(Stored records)
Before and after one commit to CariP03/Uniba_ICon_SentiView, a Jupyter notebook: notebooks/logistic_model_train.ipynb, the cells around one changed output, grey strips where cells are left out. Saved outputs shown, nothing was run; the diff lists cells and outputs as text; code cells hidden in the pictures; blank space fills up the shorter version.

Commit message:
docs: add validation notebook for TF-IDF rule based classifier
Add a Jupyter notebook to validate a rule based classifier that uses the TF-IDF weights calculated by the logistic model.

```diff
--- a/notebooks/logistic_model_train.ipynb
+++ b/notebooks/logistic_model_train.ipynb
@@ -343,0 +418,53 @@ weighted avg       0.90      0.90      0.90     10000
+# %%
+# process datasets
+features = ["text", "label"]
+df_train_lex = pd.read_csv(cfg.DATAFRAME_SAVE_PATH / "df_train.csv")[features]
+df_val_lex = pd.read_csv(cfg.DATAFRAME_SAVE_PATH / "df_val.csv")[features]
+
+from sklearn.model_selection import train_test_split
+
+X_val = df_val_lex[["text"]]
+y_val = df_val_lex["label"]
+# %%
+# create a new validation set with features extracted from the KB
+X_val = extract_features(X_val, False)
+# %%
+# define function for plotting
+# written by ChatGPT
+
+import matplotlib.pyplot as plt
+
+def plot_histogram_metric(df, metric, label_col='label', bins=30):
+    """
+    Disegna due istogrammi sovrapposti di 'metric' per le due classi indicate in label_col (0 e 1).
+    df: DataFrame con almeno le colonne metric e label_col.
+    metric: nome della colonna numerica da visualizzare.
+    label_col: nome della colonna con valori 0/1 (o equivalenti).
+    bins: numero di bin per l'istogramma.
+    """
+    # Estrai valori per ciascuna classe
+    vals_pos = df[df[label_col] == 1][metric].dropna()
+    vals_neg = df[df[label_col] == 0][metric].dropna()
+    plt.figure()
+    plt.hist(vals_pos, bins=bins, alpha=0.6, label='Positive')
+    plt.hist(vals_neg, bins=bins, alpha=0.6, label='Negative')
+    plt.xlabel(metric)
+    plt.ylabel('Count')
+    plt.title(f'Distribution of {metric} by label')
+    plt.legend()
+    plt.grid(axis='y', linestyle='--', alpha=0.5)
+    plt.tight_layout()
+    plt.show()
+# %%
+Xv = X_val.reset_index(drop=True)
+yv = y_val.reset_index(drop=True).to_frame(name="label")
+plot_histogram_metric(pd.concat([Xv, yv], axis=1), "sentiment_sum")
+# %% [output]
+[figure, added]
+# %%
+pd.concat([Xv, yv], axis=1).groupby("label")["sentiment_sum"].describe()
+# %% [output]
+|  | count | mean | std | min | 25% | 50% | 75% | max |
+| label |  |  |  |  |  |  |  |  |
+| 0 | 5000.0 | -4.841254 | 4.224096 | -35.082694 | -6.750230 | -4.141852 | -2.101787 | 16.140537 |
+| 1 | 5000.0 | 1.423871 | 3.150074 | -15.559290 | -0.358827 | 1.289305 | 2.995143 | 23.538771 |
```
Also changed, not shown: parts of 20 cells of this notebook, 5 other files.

==

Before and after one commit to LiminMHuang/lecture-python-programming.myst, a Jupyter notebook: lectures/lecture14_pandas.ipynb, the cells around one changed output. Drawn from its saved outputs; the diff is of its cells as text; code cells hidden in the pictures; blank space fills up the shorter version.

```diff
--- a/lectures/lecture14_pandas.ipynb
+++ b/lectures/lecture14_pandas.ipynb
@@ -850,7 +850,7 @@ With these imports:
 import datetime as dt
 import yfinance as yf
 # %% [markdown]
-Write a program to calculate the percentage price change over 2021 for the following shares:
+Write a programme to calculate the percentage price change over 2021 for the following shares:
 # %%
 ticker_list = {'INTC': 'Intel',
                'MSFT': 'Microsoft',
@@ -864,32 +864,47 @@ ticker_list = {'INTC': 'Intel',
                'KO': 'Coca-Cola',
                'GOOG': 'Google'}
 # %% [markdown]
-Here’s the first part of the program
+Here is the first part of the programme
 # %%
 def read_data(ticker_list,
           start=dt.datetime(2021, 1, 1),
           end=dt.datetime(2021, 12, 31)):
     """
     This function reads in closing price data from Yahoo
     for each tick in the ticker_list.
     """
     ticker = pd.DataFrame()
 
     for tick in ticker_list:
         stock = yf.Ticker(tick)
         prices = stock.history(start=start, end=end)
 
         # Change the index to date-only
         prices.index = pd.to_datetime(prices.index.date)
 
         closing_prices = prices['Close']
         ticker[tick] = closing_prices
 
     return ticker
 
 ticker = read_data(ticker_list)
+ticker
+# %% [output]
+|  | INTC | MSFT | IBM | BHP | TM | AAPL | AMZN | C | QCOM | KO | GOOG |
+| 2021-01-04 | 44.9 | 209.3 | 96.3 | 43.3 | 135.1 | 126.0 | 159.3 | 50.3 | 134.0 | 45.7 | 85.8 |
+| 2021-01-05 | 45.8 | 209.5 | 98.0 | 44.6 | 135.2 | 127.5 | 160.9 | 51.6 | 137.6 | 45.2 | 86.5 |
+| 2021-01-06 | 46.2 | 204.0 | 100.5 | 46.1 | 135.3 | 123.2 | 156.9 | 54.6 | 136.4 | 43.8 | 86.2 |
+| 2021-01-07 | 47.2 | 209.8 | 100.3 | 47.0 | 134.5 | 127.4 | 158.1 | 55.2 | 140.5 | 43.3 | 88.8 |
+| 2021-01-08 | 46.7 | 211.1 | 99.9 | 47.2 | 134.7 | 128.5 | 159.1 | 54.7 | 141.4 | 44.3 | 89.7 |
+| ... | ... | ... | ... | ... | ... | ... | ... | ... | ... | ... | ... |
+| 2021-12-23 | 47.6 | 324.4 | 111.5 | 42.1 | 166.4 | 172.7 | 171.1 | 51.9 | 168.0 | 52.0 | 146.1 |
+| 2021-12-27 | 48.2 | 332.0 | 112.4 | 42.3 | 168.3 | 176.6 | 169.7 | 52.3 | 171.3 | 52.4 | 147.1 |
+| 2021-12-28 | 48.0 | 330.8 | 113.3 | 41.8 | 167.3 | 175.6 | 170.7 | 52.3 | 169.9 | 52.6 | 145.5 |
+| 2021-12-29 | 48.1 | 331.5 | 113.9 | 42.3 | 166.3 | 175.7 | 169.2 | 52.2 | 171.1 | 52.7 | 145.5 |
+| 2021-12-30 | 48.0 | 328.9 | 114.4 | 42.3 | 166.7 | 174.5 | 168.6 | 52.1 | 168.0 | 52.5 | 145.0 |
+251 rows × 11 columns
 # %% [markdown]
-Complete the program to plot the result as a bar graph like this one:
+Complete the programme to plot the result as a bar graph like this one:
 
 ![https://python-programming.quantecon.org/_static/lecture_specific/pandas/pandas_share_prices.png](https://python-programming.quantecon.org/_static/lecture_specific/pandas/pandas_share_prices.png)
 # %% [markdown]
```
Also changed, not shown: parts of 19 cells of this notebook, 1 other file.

==

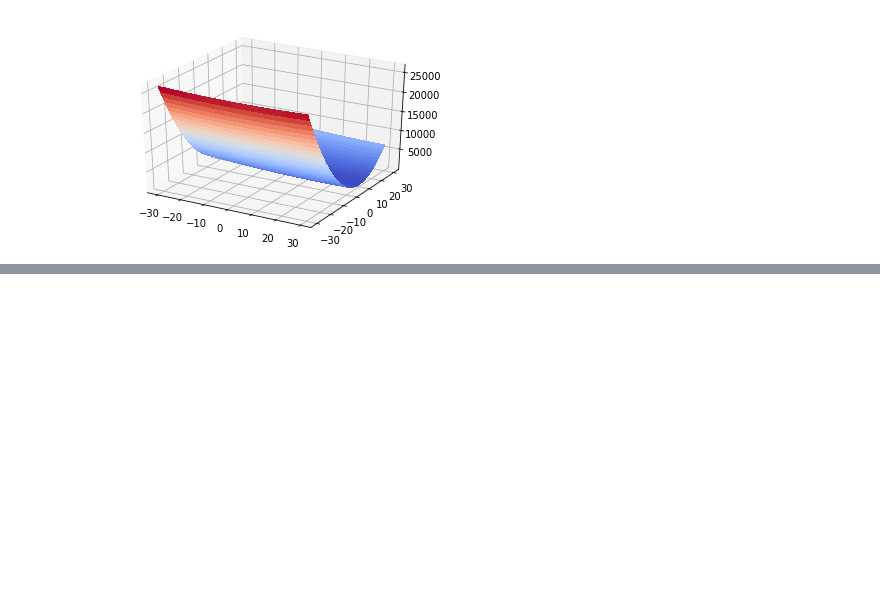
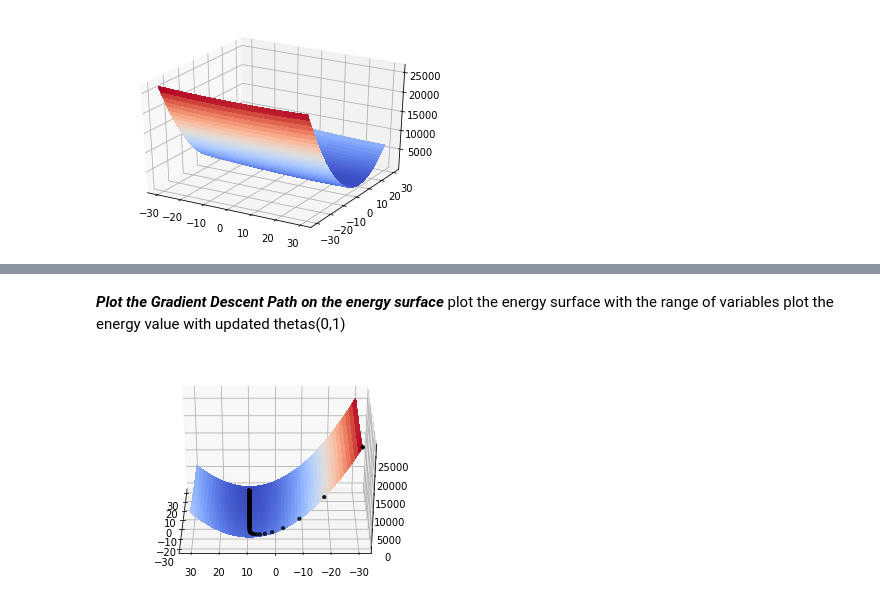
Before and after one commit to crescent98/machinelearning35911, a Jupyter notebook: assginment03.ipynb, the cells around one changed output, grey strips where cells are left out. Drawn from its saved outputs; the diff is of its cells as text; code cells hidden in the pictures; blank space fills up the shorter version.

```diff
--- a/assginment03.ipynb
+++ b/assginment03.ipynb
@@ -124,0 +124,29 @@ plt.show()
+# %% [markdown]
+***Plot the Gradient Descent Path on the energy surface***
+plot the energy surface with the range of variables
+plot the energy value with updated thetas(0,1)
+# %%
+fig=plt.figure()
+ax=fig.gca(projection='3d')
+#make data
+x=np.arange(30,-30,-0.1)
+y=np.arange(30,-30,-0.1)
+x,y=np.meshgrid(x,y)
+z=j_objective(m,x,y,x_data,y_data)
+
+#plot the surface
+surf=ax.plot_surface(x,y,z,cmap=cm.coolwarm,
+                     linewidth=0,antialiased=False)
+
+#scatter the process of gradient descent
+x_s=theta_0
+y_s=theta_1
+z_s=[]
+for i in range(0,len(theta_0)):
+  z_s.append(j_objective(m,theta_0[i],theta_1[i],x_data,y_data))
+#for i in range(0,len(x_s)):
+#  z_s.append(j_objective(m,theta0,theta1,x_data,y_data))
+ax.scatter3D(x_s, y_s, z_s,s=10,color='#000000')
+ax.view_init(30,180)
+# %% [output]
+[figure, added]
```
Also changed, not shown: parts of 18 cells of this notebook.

**Required work**
Only one stretch of the entries above is wanted: the lines from the one containing "Before and after one commit to CariP03/Uniba_ICon_SentiView, a" through the one containing "docs: add validation". Please reproduce it exactly.

**Expected output**
Before and after one commit to CariP03/Uniba_ICon_SentiView, a Jupyter notebook: notebooks/logistic_model_train.ipynb, the cells around one changed output, grey strips where cells are left out. Saved outputs shown, nothing was run; the diff lists cells and outputs as text; code cells hidden in the pictures; blank space fills up the shorter version.

Commit message:
docs: add validation notebook for TF-IDF rule based classifier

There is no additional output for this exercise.